With the summer season still in full swing, many people are headed to the coast to cool off in the water.
Before you dive in, stop and think: Just how clean is that water? Experts tell the Coastal Federation’s Stacia Strong that there are many things that can impact water quality, and that often people don’t even realize how much they affect it.
“Everything from commercial to recreational fishing, to oyster growers, to the tourism industry, all of it is really dependent on clean water,” says Lauren Kolodij, North Carolina Coastal Federation Assistant Director.
However, many people may not fully understand how their actions at their homes, on the roads, and out on the water all affect water’s quality.
“Water quality for people has lots of different ways it manifests itself so you have water quality in that it’s clean enough to drink and you also have water quality in the sense of clean enough for ecosystems to function as they need to and all of those things directly benefit people,” says Dr. Mike Piehler a professor at UNC’s Institute of Marine Sciences.
He’s spent years researching and studying water quality.
“Your water quality isn’t generally a problem until it’s a bigger problem and so people don’t people don’t have a sense of the cumulative impacts that smaller changes that they could make to enhance and sustain water quality,” he says.
Water quality doesn’t just become degraded from heavy boat traffic, or even littering while out on the water. It actually starts further away from the coast.
“I think you’d be surprised because it can be something as small as somebody not picking up after their pet on the street or sidewalk to discharging major pollutants like sewage or something, now that doesn’t happen very often, but then it’s really everything we do, it could be activities in a marina, it could be activities out on a boat,” says Piehler.
Experts say it doesn’t have to be all bad news — since all of these impacts are things we can control, including one of the biggest culprits responsible for affecting water quality: Storm water runoff.

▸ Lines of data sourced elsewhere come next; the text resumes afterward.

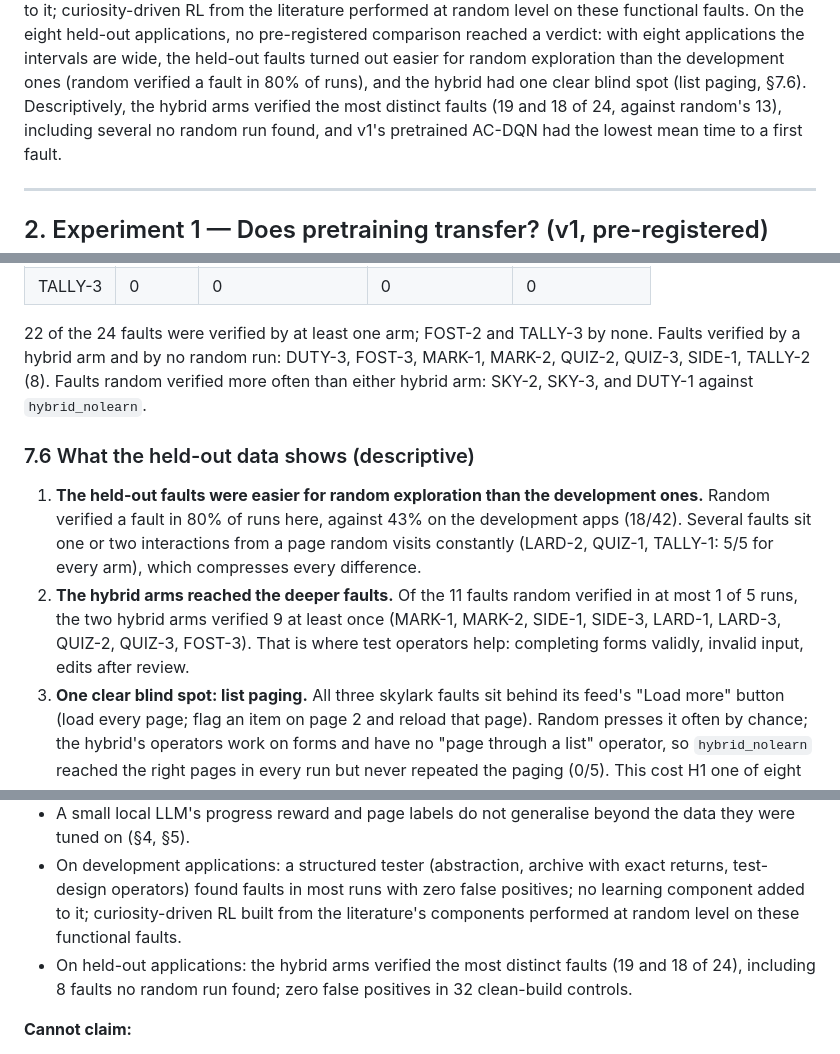
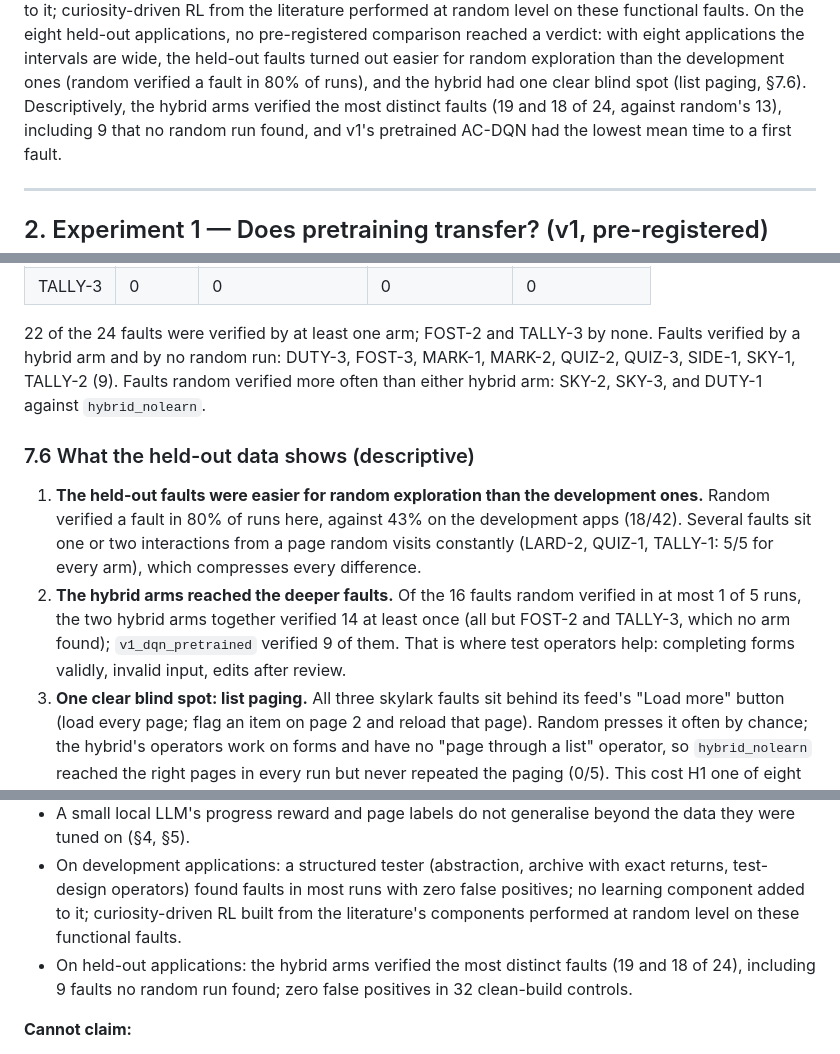
Before and after one commit to Rustlogan2k/Autonomous-web-testing-agent, a Markdown page: experimentation-results.md, 3 parts joined by grey strips. Drawn GitHub-style.

Commit message:
results: correct two fault counts in the held-out section (16 hard-for-random faults, 14 reached by the hybrid; 9 found by no random run)
Co-Authored-By: Claude Opus 5.5 <noreply@anthropic.com>

```diff
--- a/experimentation-results.md
+++ b/experimentation-results.md
@@ -57,7 +57,7 @@ applications, no pre-registered comparison reached a verdict: with eight applica
 intervals are wide, the held-out faults turned out easier for random exploration than the
 development ones (random verified a fault in 80% of runs), and the hybrid had one clear
 blind spot (list paging, §7.6). Descriptively, the hybrid arms verified the most distinct
-faults (19 and 18 of 24, against random's 13), including several no random run found, and
+faults (19 and 18 of 24, against random's 13), including 9 that no random run found, and
 v1's pretrained AC-DQN had the lowest mean time to a first fault.
 
 ---
@@ -427,7 +427,7 @@ intervals; no comparison is supported or refuted.
 
 22 of the 24 faults were verified by at least one arm; FOST-2 and TALLY-3 by none. Faults
 verified by a hybrid arm and by no random run: DUTY-3, FOST-3, MARK-1, MARK-2, QUIZ-2,
-QUIZ-3, SIDE-1, TALLY-2 (8). Faults random verified more often than either hybrid arm:
+QUIZ-3, SIDE-1, SKY-1, TALLY-2 (9). Faults random verified more often than either hybrid arm:
 SKY-2, SKY-3, and DUTY-1 against `hybrid_nolearn`.
 
 ### 7.6 What the held-out data shows (descriptive)
@@ -436,10 +436,10 @@ SKY-2, SKY-3, and DUTY-1 against `hybrid_nolearn`.
    Random verified a fault in 80% of runs here, against 43% on the development apps (18/42).
    Several faults sit one or two interactions from a page random visits constantly
    (LARD-2, QUIZ-1, TALLY-1: 5/5 for every arm), which compresses every difference.
-2. **The hybrid arms reached the deeper faults.** Of the 11 faults random verified in at
-   most 1 of 5 runs, the two hybrid arms verified 9 at least once (MARK-1, MARK-2, SIDE-1,
-   SIDE-3, LARD-1, LARD-3, QUIZ-2, QUIZ-3, FOST-3). That is where test operators help:
-   completing forms validly, invalid input, edits after review.
+2. **The hybrid arms reached the deeper faults.** Of the 16 faults random verified in at
+   most 1 of 5 runs, the two hybrid arms together verified 14 at least once (all but FOST-2
+   and TALLY-3, which no arm found); `v1_dqn_pretrained` verified 9 of them. That is where
+   test operators help: completing forms validly, invalid input, edits after review.
 3. **One clear blind spot: list paging.** All three skylark faults sit behind its feed's
    "Load more" button (load every page; flag an item on page 2 and reload that page). Random
    presses it often by chance; the hybrid's operators work on forms and have no "page through
@@ -480,7 +480,7 @@ SKY-2, SKY-3, and DUTY-1 against `hybrid_nolearn`.
   learning component added to it; curiosity-driven RL built from the literature's components
   performed at random level on these functional faults.
 - On held-out applications: the hybrid arms verified the most distinct faults (19 and 18
-  of 24), including 8 faults no random run found; zero false positives in 32 clean-build
+  of 24), including 9 faults no random run found; zero false positives in 32 clean-build
   controls.
 
 **Cannot claim:**
```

“When the rain hits hard surfaces like a parking lot or a ditched and drained farm field so really it’s taking all of that activity we do on land again like pet waste and flushing it into the water,” he says.
Constructing rain gardens, building permeable surfaces and other measures can all slow this runoff. Closer to the water, actions like encouraging marinas to take part in the clean marina program can help.
“There has been great success around the clean marina program and having a marina function in a green way is beneficial for sure, but more important still is the education piece of having all of the boaters that go to this marina think of things that they may just not be aware of, that people just don’t know that can be problematic for water quality,” says Piehler.
For more information on how to reduce your own runoff, take a look at NCCoast.org.